Kay and I both knew the routine better than we would have liked. Poised on either side of the petite 5-year-old, prepared to corral a flying limb or bear-hug a writhing body. It soon became apparent, however, that this one would not put up a fight. He seemed intent on putting up a brave front, his expression grave and stoic. As the needle neared his arm, however, he couldn’t hold back the tears springing to his eyes or the trembling to his body. I gave an extra squeeze to the hand I was holding and pointed over to the shuttered windows, pulling his attention away from the side about to be pricked. 

“You see those windows?” I asked. 

He nodded.

“We can’t see outside them,” I continued, “but I know what’s out there. I can see it too—it’s a blue elephant. Do you see that?”

His eyes widened. He nodded.

“I think it’s the mommy elephant. I see another one, too . . . do you see that?

He nodded again.

“What color is that one?”

He paused. “Pink,” I heard, soft but confident.

“I see that one, too!” I exclaimed. 

“It’s the big brother,” he added.

“I think you’re right! You know, I think there might be another one there, too. And I think it’s fuchsia. Do you know what color fuchsia is?”

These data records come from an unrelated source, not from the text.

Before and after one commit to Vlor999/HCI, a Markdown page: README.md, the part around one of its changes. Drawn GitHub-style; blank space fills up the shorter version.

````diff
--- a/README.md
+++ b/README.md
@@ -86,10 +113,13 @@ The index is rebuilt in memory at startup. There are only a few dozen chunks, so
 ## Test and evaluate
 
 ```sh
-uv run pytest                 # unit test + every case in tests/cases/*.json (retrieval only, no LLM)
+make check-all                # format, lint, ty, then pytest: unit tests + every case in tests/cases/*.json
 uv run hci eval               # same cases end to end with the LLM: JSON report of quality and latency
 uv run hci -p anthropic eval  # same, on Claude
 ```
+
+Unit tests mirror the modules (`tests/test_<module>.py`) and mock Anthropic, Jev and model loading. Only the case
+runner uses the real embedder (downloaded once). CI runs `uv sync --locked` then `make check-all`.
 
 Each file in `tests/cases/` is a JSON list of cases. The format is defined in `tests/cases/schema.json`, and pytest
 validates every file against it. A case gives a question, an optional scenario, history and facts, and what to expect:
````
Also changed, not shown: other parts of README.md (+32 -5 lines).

He shook his head. I started to describe the color but then interrupted myself to point out to him that he was all done, blood drawn and arm bandaged.

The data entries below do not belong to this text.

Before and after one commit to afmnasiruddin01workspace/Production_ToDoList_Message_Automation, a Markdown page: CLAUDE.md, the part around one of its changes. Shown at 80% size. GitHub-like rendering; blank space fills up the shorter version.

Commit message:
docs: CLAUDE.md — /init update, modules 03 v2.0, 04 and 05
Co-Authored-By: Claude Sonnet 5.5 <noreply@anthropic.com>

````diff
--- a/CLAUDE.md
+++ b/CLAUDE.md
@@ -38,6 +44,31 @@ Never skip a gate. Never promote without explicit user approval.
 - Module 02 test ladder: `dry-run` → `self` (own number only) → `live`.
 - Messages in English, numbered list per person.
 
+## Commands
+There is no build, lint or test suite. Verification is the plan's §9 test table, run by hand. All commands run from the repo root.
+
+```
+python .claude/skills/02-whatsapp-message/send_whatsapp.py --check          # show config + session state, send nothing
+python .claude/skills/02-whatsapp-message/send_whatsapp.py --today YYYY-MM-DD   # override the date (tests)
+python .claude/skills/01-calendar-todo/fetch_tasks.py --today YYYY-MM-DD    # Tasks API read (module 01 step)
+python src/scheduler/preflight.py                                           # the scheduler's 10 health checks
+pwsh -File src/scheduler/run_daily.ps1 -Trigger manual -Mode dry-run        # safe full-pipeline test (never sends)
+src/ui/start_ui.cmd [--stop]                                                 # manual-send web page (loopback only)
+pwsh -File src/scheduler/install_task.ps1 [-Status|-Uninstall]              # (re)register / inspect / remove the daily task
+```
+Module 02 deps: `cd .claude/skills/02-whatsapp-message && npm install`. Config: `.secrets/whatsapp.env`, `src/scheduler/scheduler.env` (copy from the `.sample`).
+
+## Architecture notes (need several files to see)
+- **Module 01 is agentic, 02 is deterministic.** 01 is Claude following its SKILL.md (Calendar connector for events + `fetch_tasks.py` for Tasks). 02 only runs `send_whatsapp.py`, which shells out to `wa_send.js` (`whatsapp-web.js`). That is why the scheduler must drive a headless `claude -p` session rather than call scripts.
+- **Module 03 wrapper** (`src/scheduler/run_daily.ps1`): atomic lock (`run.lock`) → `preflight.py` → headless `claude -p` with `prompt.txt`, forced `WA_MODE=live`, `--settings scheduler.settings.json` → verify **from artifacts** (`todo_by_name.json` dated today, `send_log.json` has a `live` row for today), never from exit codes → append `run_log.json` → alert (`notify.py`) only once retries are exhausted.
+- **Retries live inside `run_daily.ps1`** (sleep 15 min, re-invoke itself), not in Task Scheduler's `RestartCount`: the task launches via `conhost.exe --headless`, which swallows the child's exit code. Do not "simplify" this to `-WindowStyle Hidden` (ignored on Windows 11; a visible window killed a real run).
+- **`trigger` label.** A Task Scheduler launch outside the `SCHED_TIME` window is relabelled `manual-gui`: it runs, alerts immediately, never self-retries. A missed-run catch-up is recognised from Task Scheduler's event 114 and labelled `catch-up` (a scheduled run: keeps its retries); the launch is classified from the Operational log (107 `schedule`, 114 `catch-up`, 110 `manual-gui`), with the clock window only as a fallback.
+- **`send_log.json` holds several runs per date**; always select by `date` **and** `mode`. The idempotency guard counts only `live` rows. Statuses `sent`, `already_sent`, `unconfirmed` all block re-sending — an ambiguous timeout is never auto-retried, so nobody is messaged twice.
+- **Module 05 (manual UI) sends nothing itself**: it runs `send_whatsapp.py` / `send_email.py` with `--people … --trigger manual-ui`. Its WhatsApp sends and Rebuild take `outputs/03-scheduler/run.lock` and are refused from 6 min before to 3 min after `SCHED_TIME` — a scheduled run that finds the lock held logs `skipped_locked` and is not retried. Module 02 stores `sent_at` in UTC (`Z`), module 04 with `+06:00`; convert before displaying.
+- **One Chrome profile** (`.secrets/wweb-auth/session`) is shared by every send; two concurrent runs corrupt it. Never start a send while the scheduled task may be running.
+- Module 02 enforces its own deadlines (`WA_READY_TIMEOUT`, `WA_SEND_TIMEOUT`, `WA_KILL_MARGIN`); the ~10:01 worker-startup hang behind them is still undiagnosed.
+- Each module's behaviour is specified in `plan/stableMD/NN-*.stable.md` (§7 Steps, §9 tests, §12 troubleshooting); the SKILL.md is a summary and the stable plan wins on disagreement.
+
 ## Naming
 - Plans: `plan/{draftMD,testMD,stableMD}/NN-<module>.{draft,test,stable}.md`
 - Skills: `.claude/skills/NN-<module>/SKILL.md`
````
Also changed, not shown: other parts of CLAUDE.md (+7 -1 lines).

He smiled.

There comes a time, I suppose, when all you need is a fuchsia elephant.